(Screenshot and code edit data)
- Opening Delimiter -

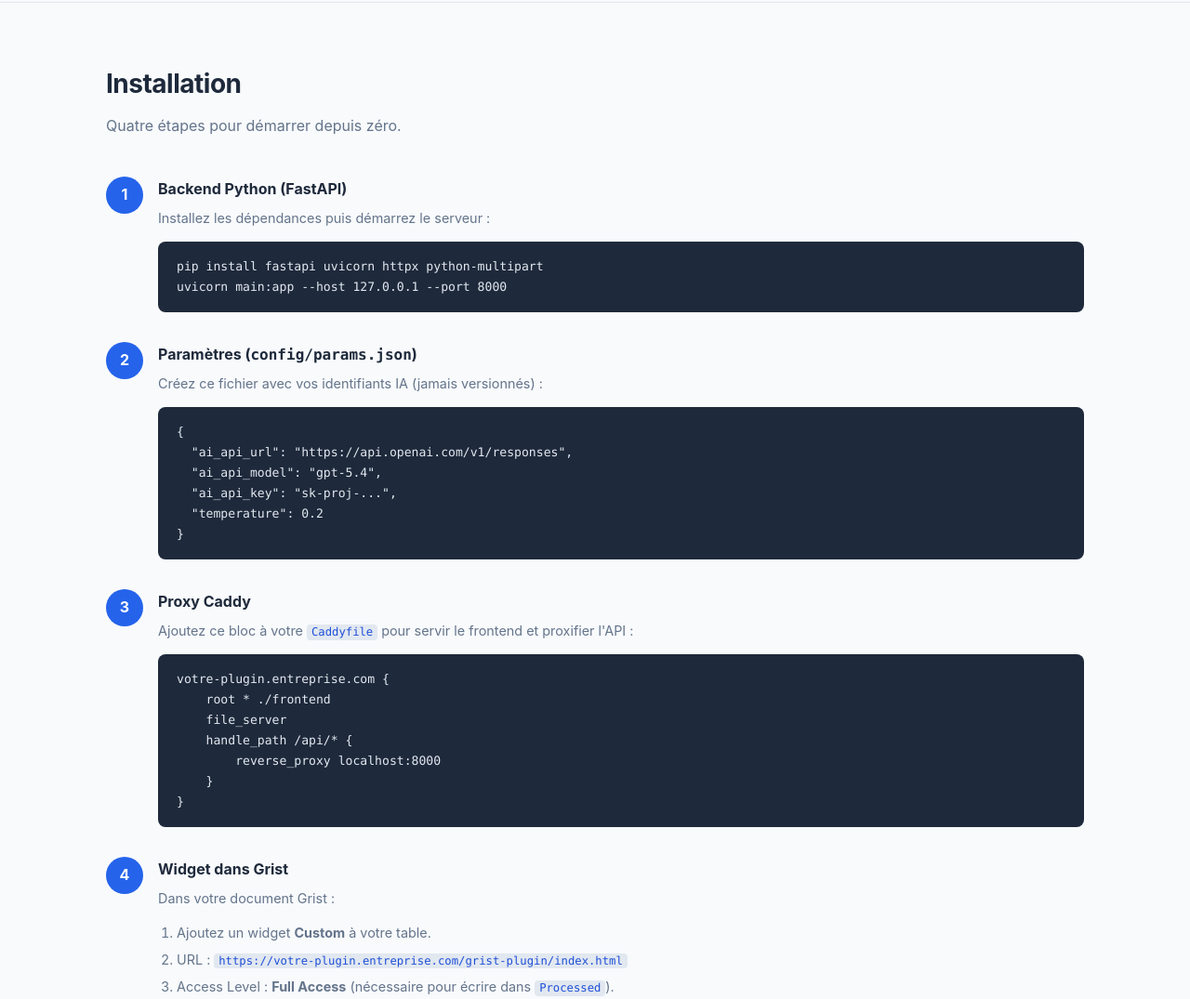
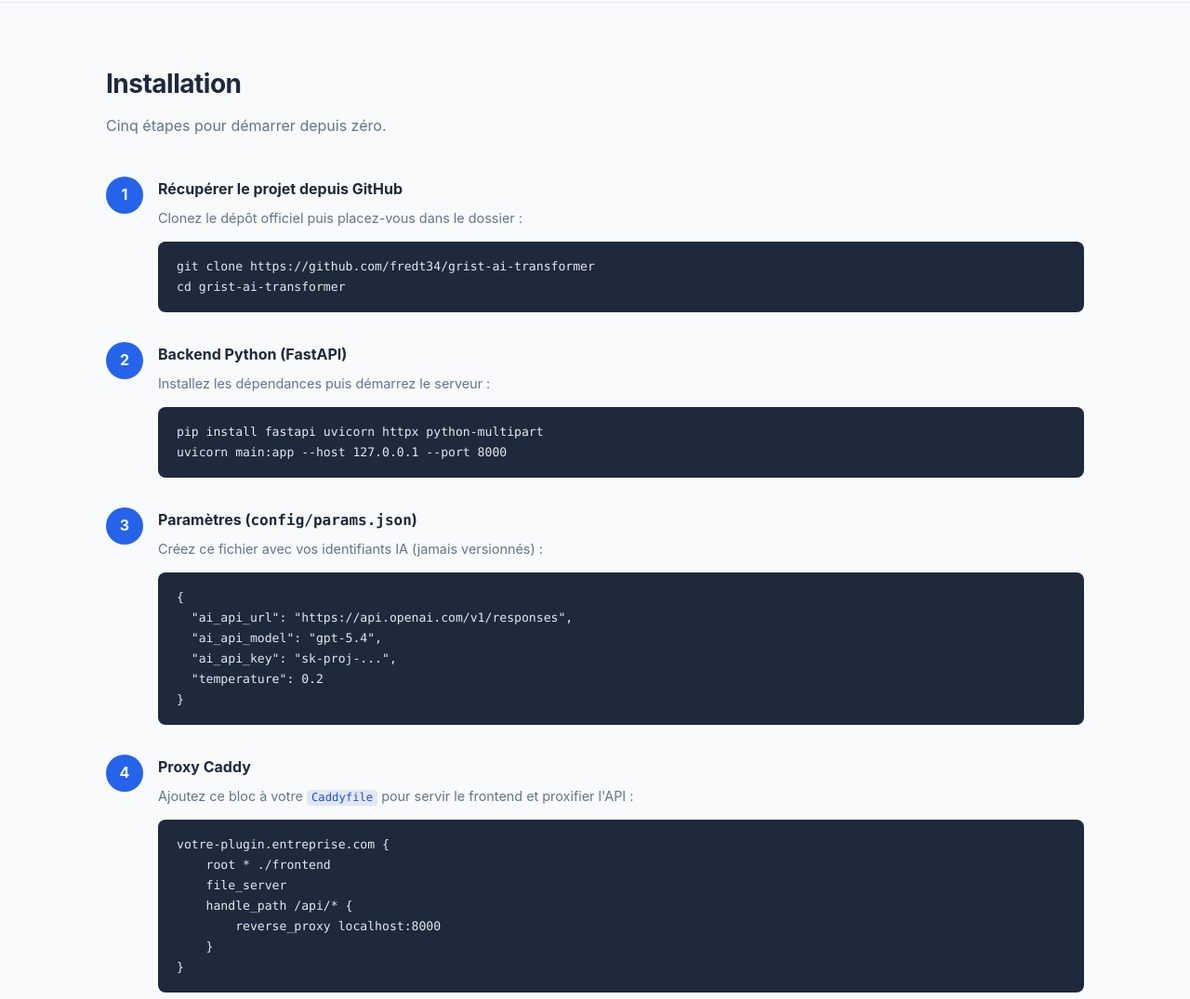
Before and after one commit to fredt34/grist-ai-transformer, a plain HTML site: page index.html in a window 1280 px wide. Shown: the part 3220-4295 px from the top of the page at 93% size. Drawn offline with Linux system fonts and the light colour scheme.

Commit message:
MAJ documentation avec les infos GitHub

```diff
--- a/index.html
+++ b/index.html
@@ -449,12 +449,22 @@
   <!-- ── Installation ── -->
   <section id="installation">
     <h2>Installation</h2>
-    <p class="section-sub">Quatre étapes pour démarrer depuis zéro.</p>
+    <p class="section-sub">Cinq étapes pour démarrer depuis zéro.</p>
 
     <div class="steps">
 
       <div class="step">
         <div class="step-num">1</div>
+        <div>
+          <h3>Récupérer le projet depuis GitHub</h3>
+          <p>Clonez le dépôt officiel puis placez-vous dans le dossier :</p>
+          <pre><code>git clone https://github.com/fredt34/grist-ai-transformer
+cd grist-ai-transformer</code></pre>
+        </div>
+      </div>
+
+      <div class="step">
+        <div class="step-num">2</div>
         <div>
           <h3>Backend Python (FastAPI)</h3>
           <p>Installez les dépendances puis démarrez le serveur :</p>
@@ -464,7 +474,7 @@ uvicorn main:app --host 127.0.0.1 --port 8000</code></pre>
       </div>
 
       <div class="step">
-        <div class="step-num">2</div>
+        <div class="step-num">3</div>
         <div>
           <h3>Paramètres (<code>config/params.json</code>)</h3>
           <p>Créez ce fichier avec vos identifiants IA (jamais versionnés) :</p>
@@ -478,7 +488,7 @@ uvicorn main:app --host 127.0.0.1 --port 8000</code></pre>
       </div>
 
       <div class="step">
-        <div class="step-num">3</div>
+        <div class="step-num">4</div>
         <div>
           <h3>Proxy Caddy</h3>
           <p>Ajoutez ce bloc à votre <code>Caddyfile</code> pour servir le frontend et proxifier l'API :</p>
@@ -493,7 +503,7 @@ uvicorn main:app --host 127.0.0.1 --port 8000</code></pre>
       </div>
 
       <div class="step">
-        <div class="step-num">4</div>
+        <div class="step-num">5</div>
         <div>
           <h3>Widget dans Grist</h3>
           <p>Dans votre document Grist :</p>
@@ -569,7 +579,7 @@ Ligne requise:
   </section>
 
   <footer>
-    <p>Grist AI Transformer &mdash; Plugin Grist de transformation de texte par IA &nbsp;·&nbsp; <a href="https://github.com/grist-ai-transformer/grist-ai-transformer">GitHub</a> &nbsp;·&nbsp; Licence MIT</p>
+    <p>Grist AI Transformer &mdash; Plugin Grist de transformation de texte par IA &nbsp;·&nbsp; <a href="https://github.com/fredt34/grist-ai-transformer">GitHub</a> &nbsp;·&nbsp; Licence MIT</p>
   </footer>
 
 </body>
```
Also changed, not shown: 1 other file.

- Closing Delimiter -

**Requirement**
A faithful copy of all the data above, without its pictures, is the expected result.

**Output**
Before and after one commit to fredt34/grist-ai-transformer, a plain HTML site: page index.html in a window 1280 px wide. Shown: the part 3220-4295 px from the top of the page at 93% size. Drawn offline with Linux system fonts and the light colour scheme.

Commit message:
MAJ documentation avec les infos GitHub

```diff
--- a/index.html
+++ b/index.html
@@ -449,12 +449,22 @@
   <!-- ── Installation ── -->
   <section id="installation">
     <h2>Installation</h2>
-    <p class="section-sub">Quatre étapes pour démarrer depuis zéro.</p>
+    <p class="section-sub">Cinq étapes pour démarrer depuis zéro.</p>
 
     <div class="steps">
 
       <div class="step">
         <div class="step-num">1</div>
+        <div>
+          <h3>Récupérer le projet depuis GitHub</h3>
+          <p>Clonez le dépôt officiel puis placez-vous dans le dossier :</p>
+          <pre><code>git clone https://github.com/fredt34/grist-ai-transformer
+cd grist-ai-transformer</code></pre>
+        </div>
+      </div>
+
+      <div class="step">
+        <div class="step-num">2</div>
         <div>
           <h3>Backend Python (FastAPI)</h3>
           <p>Installez les dépendances puis démarrez le serveur :</p>
@@ -464,7 +474,7 @@ uvicorn main:app --host 127.0.0.1 --port 8000</code></pre>
       </div>
 
       <div class="step">
-        <div class="step-num">2</div>
+        <div class="step-num">3</div>
         <div>
           <h3>Paramètres (<code>config/params.json</code>)</h3>
           <p>Créez ce fichier avec vos identifiants IA (jamais versionnés) :</p>
@@ -478,7 +488,7 @@ uvicorn main:app --host 127.0.0.1 --port 8000</code></pre>
       </div>
 
       <div class="step">
-        <div class="step-num">3</div>
+        <div class="step-num">4</div>
         <div>
           <h3>Proxy Caddy</h3>
           <p>Ajoutez ce bloc à votre <code>Caddyfile</code> pour servir le frontend et proxifier l'API :</p>
@@ -493,7 +503,7 @@ uvicorn main:app --host 127.0.0.1 --port 8000</code></pre>
       </div>
 
       <div class="step">
-        <div class="step-num">4</div>
+        <div class="step-num">5</div>
         <div>
           <h3>Widget dans Grist</h3>
           <p>Dans votre document Grist :</p>
@@ -569,7 +579,7 @@ Ligne requise:
   </section>
 
   <footer>
-    <p>Grist AI Transformer &mdash; Plugin Grist de transformation de texte par IA &nbsp;·&nbsp; <a href="https://github.com/grist-ai-transformer/grist-ai-transformer">GitHub</a> &nbsp;·&nbsp; Licence MIT</p>
+    <p>Grist AI Transformer &mdash; Plugin Grist de transformation de texte par IA &nbsp;·&nbsp; <a href="https://github.com/fredt34/grist-ai-transformer">GitHub</a> &nbsp;·&nbsp; Licence MIT</p>
   </footer>
 
 </body>
```
Also changed, not shown: 1 other file.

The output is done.